Historically women have had a special connection with nature. In different cultures, the care of natural resources are associated with the care of women. Studies show that, even today, in the most developed countries, women are the first to respond to the climate crisis based on environmental stress. But this has its troublesome side. The community of women has historically been relegated, largely due to that association with nature that is made to them.
According to data from the United Nations Environment Program (UNEP), 80% of those displaced by disasters and changes related to the climate crisis are women and girls. Why does this happen? Simple: the inequality that exists due to the lack of environmental justice increases when the subject of this, evidences other types of inequality. For women there is a social, economic and political exclusion that places them in a much deeper position of vulnerability.
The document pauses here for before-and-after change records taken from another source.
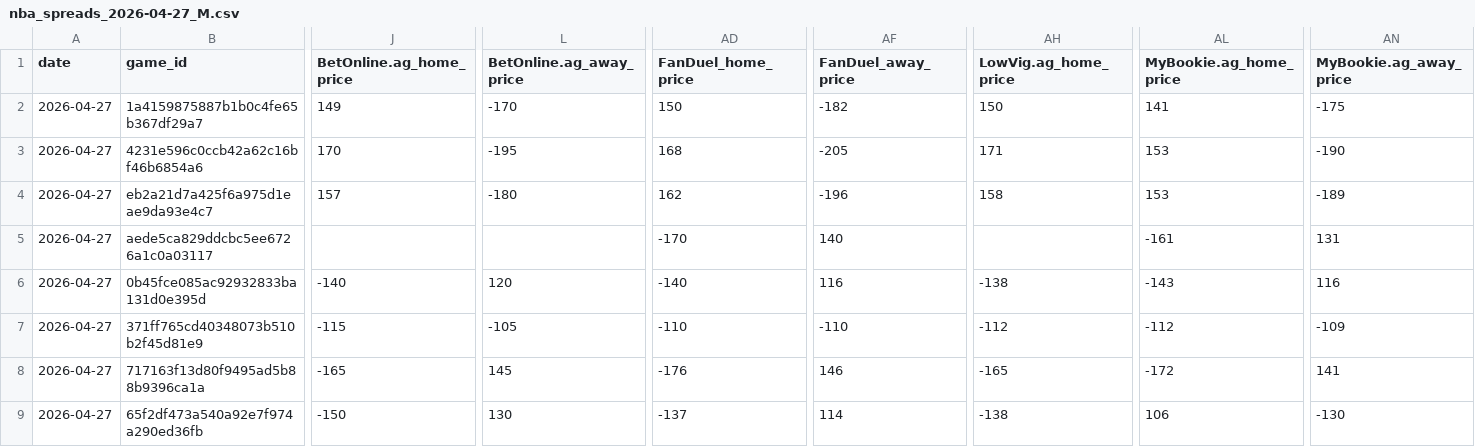
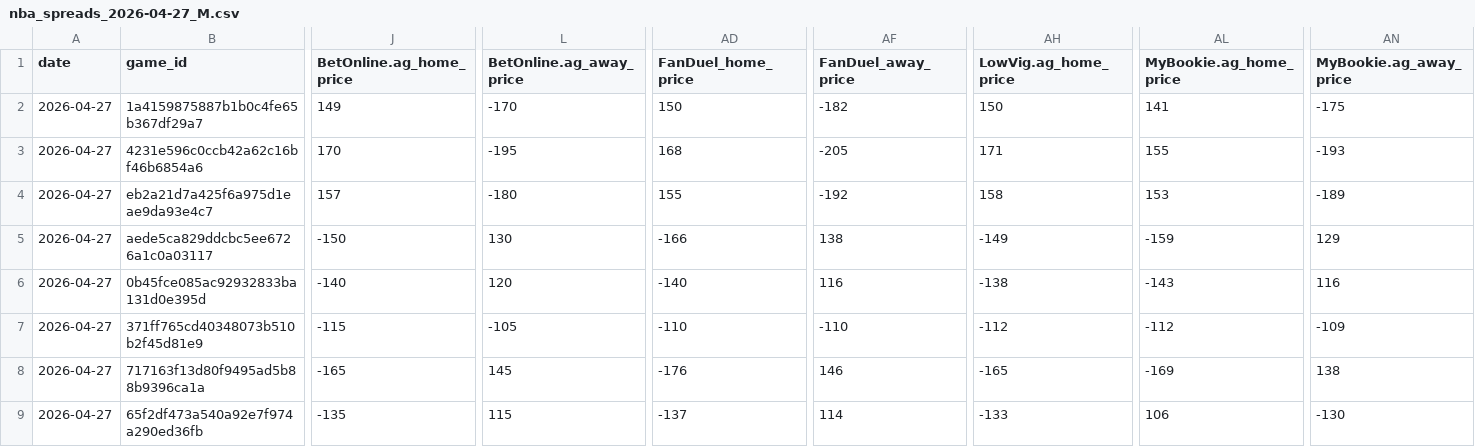
Before and after one commit to Grundulate/nba_odds_daily, a CSV file: mlb_data/nba_spreads_2026-04-27_M.csv, drawn as a sheet; only a part is shown, gaps mark what is left out; the diff covers the shown part only; the diff names each change by its address in the sheet, - before the commit and + after, or states it on an @@ line.

```diff
--- a/mlb_data/nba_spreads_2026-04-27_M.csv
+++ b/mlb_data/nba_spreads_2026-04-27_M.csv
-AL3 (MyBookie.ag_home_price): 153
+AL3 (MyBookie.ag_home_price): 155
-AN3 (MyBookie.ag_away_price): -190
+AN3 (MyBookie.ag_away_price): -193
-AD4 (FanDuel_home_price): 162
+AD4 (FanDuel_home_price): 155
-AF4 (FanDuel_away_price): -196
+AF4 (FanDuel_away_price): -192
-J5 (BetOnline.ag_home_price): (empty)
+J5 (BetOnline.ag_home_price): -150
-L5 (BetOnline.ag_away_price): (empty)
+L5 (BetOnline.ag_away_price): 130
-AD5 (FanDuel_home_price): -170
+AD5 (FanDuel_home_price): -166
-AF5 (FanDuel_away_price): 140
+AF5 (FanDuel_away_price): 138
-AH5 (LowVig.ag_home_price): (empty)
+AH5 (LowVig.ag_home_price): -149
-AL5 (MyBookie.ag_home_price): -161
+AL5 (MyBookie.ag_home_price): -159
-AN5 (MyBookie.ag_away_price): 131
+AN5 (MyBookie.ag_away_price): 129
-AL8 (MyBookie.ag_home_price): -172
+AL8 (MyBookie.ag_home_price): -169
-AN8 (MyBookie.ag_away_price): 141
+AN8 (MyBookie.ag_away_price): 138
-J9 (BetOnline.ag_home_price): -150
+J9 (BetOnline.ag_home_price): -135
-L9 (BetOnline.ag_away_price): 130
+L9 (BetOnline.ag_away_price): 115
-AH9 (LowVig.ag_home_price): -138
+AH9 (LowVig.ag_home_price): -133
```
Also changed, not shown: 14 edited cells elsewhere in this file.
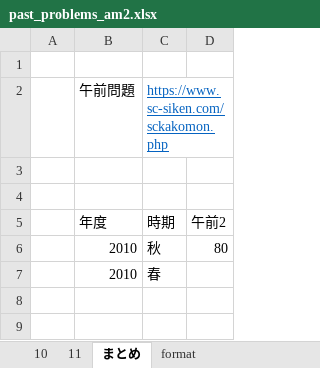
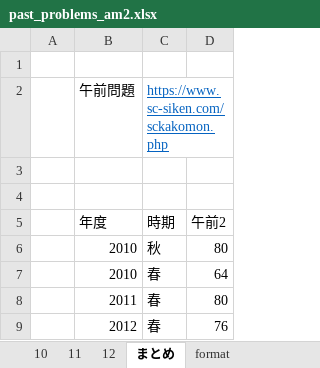
Before and after one commit to Shinichi0713/security_specialist, an Excel workbook: 2025/past_problems/past_problems_am2.xlsx, sheet まとめ, drawn as a sheet; values as stored, in another font and other column widths than the file's, no borders; the diff names each change by its address in the sheet, - before the commit and + after, or states it on an @@ line.

```diff
--- a/2025/past_problems/past_problems_am2.xlsx (sheet まとめ)
+++ b/2025/past_problems/past_problems_am2.xlsx (sheet まとめ)
+sheet tab: 12
-D7: (empty)
+D7: 64
+row 8:  | 2011 | 春 | 80
+row 9:  | 2012 | 春 | 76
```
Also changed, not shown: 2 other files.
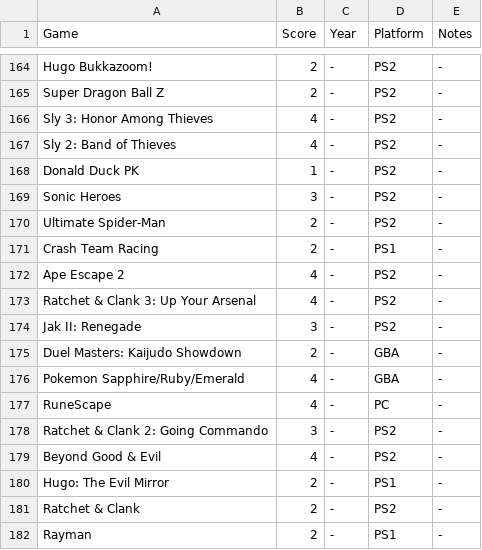
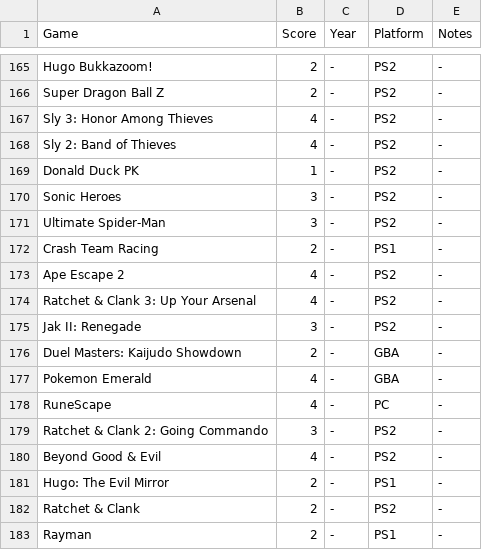
Before and after one commit to MJKagone/Video-game-database-manager, a CSV file: games.csv, drawn as a sheet; only a part is shown, gaps mark what is left out; the diff covers the shown part only.

Commit message:
game updates

```diff
--- a/games.csv
+++ b/games.csv
@@ -169,3 +170,3 @@ Donald Duck PK,1,-,PS2,-
 Sonic Heroes,3,-,PS2,-
-Ultimate Spider-Man,2,-,PS2,-
+Ultimate Spider-Man,3,-,PS2,-
 Crash Team Racing,2,-,PS1,-
@@ -175,3 +176,3 @@ Jak II: Renegade,3,-,PS2,-
 Duel Masters: Kaijudo Showdown,2,-,GBA,-
-Pokemon Sapphire/Ruby/Emerald,4,-,GBA,-
+Pokemon Emerald,4,-,GBA,-
 RuneScape,4,-,PC,-
```
Also changed, not shown: 1 added row and 7 edited cells elsewhere in this file, 1 other file.
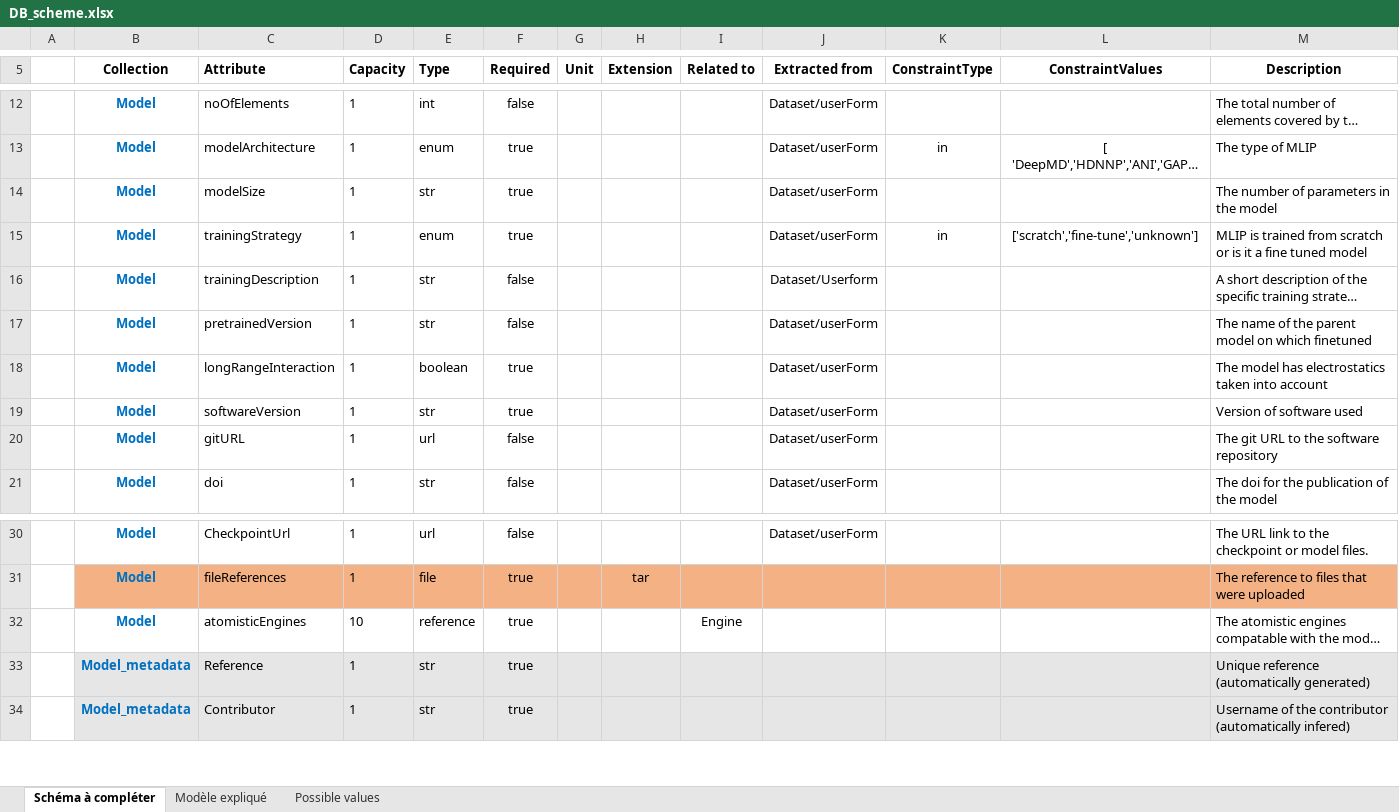
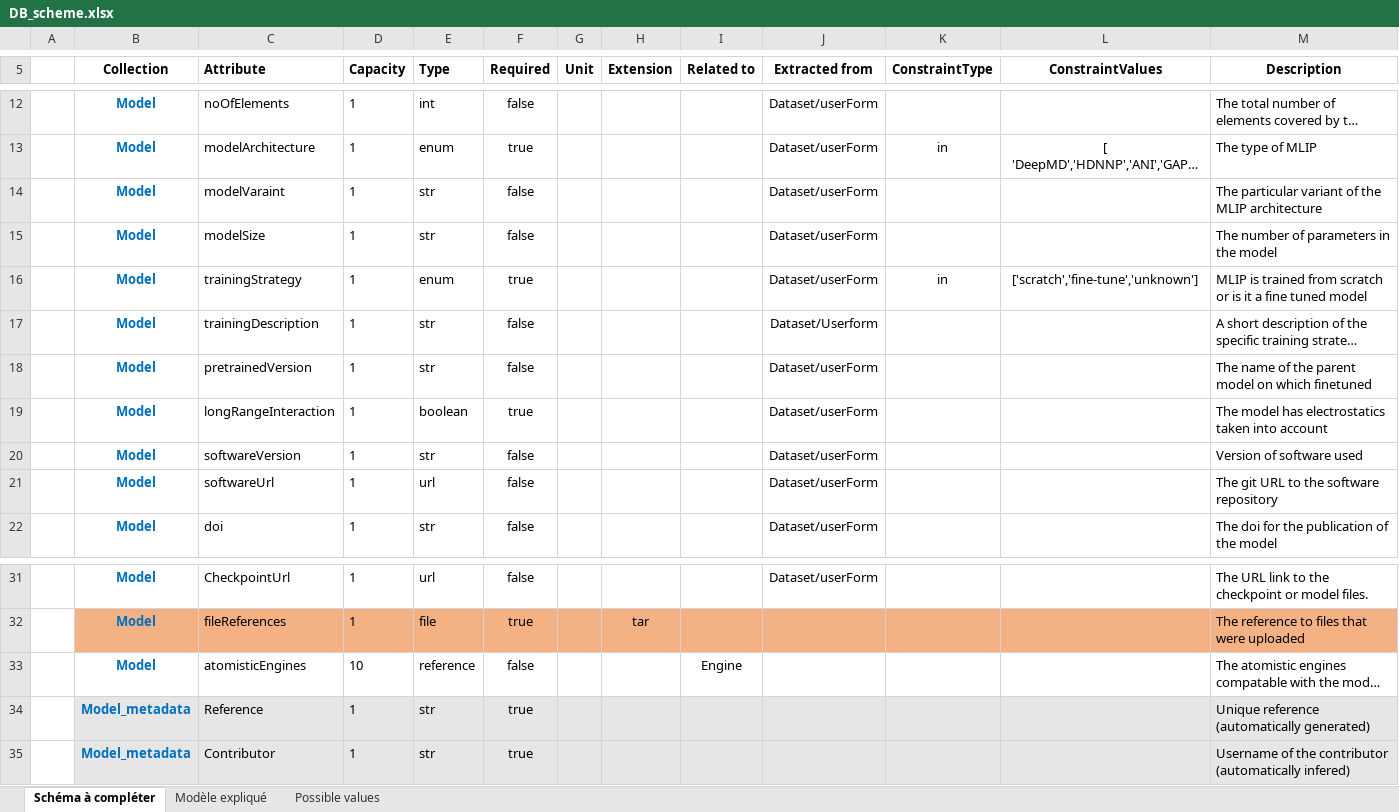
Before and after one commit to aksam432/WP3, an Excel workbook: Schema/DB_scheme.xlsx, sheet Schéma à compléter, drawn as a sheet; only a part is shown, gaps mark what is left out; long unchanged cells end in …; values as stored, in another font and other column widths than the file's, no borders; addresses are those after the commit; the diff names each change by its address in the sheet, - before the commit and + after, or states it on an @@ line.

Commit message:
New row for Software_url

```diff
--- a/Schema/DB_scheme.xlsx (sheet Schéma à compléter)
+++ b/Schema/DB_scheme.xlsx (sheet Schéma à compléter)
+row 14:  | Model | modelVaraint | 1 | str | false |  |  |  | Dataset/userForm |  |  | The particular variant of the MLIP architecture
-F15 (Required): true
+F15 (Required): false
-F20 (Required): true
+F20 (Required): false
-C21 (Attribute): gitURL
+C21 (Attribute): softwareUrl
-F33 (Required): true
+F33 (Required): false
```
In addition, for pregnant people (not all identified as women), there is a greater danger of experiencing climatic consequences. For example, it has already been scientifically proven that microplastics, directly related to the tons of plastic waste that are discarded daily, endanger the development of the unborn child. Furthermore, in developing countries and constantly hit by natural and climatic disasters, girls, women and pregnant people have to flee precariously, putting their lives and dignity at risk.
On the other hand, unequal social norms, little or no access to land and natural and basic resources such as water, and the lack of opportunities to participate in decisions at the community, local, national and international levels, place the women in a very low position with regard to environmental management.
The change must be done now
Let's be clear: it is necessary that the climate change has a gender approach. As well as an approach of class, ethnicity, race, among others, it must also have. But when it comes to thinking about a gender approach, it is very important that we understand that as long as there is no female representation in high places such as climate summits and international conferences, we will not be able to make that change.
But that representation must have an approach that takes care of the well-being of women. That is, it must have a feminist approach that recognizes that for centuries women have been relegated for the simple fact of being women. It is time to look at this problem head-on and stop ignoring it. Machismo is also found when it is not understood that a social group will be more vulnerable to a crisis of this type.